▶ [Your assignment] Write the data out again exactly, with no pictures.
** Opening Records block **
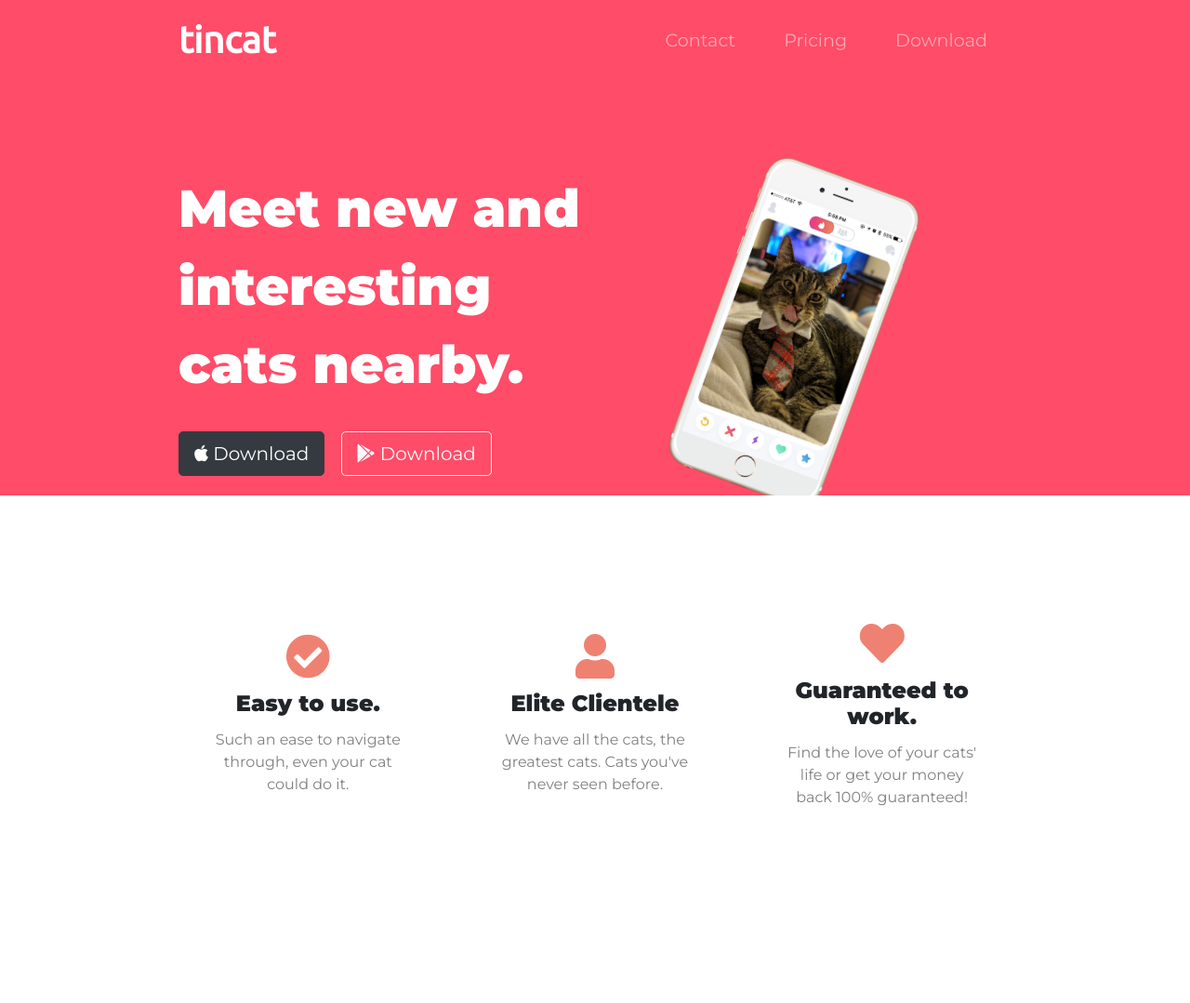
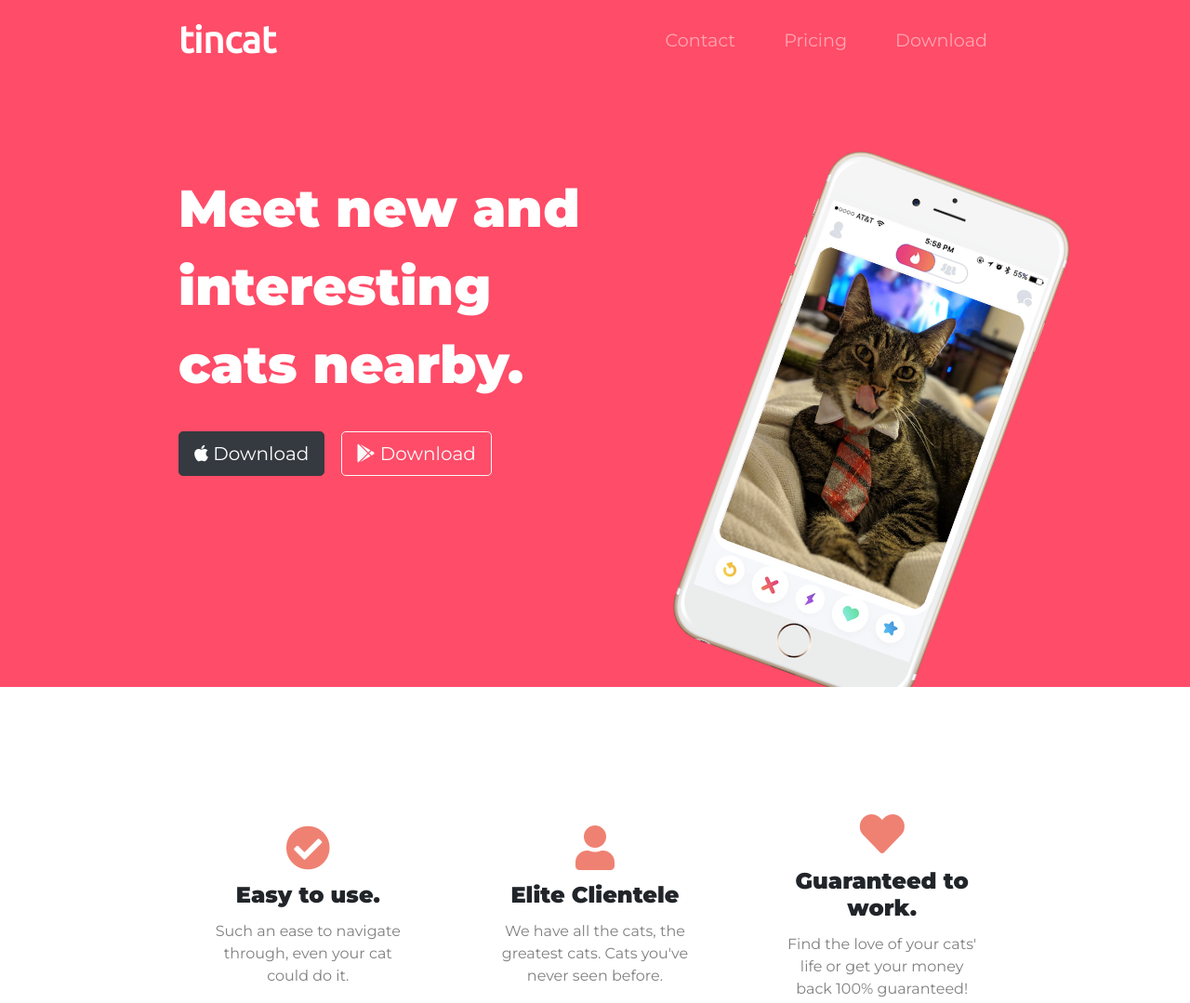
Before and after one commit to daniel1890/tincat, a plain HTML site: page index.html in a window 1280 px wide. Shown: the top 1079 px of the page at 93% size. Before the commit the page ends 1033 px from the top, so only its background shows below. Drawn offline with nearby package versions, Linux system fonts and the light colour scheme.

Commit message:
Add files via upload
updated css form

```diff
--- a/css/styles.css
+++ b/css/styles.css
@@ -74,10 +74,10 @@ h3 {
 
 .tinder-cat {
   transform: rotate(20deg);
-  width: 40%;
+  width: 275px;
   position: relative;
   z-index: 0;
-  margin-left: 7rem;
+  margin-left: 9rem;
 }
 
 /* Font Awesome */
```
** Closing Records block **
▶ [Reply]
Before and after one commit to daniel1890/tincat, a plain HTML site: page index.html in a window 1280 px wide. Shown: the top 1079 px of the page at 93% size. Before the commit the page ends 1033 px from the top, so only its background shows below. Drawn offline with nearby package versions, Linux system fonts and the light colour scheme.

Commit message:
Add files via upload
updated css form

```diff
--- a/css/styles.css
+++ b/css/styles.css
@@ -74,10 +74,10 @@ h3 {
 
 .tinder-cat {
   transform: rotate(20deg);
-  width: 40%;
+  width: 275px;
   position: relative;
   z-index: 0;
-  margin-left: 7rem;
+  margin-left: 9rem;
 }
 
 /* Font Awesome */
```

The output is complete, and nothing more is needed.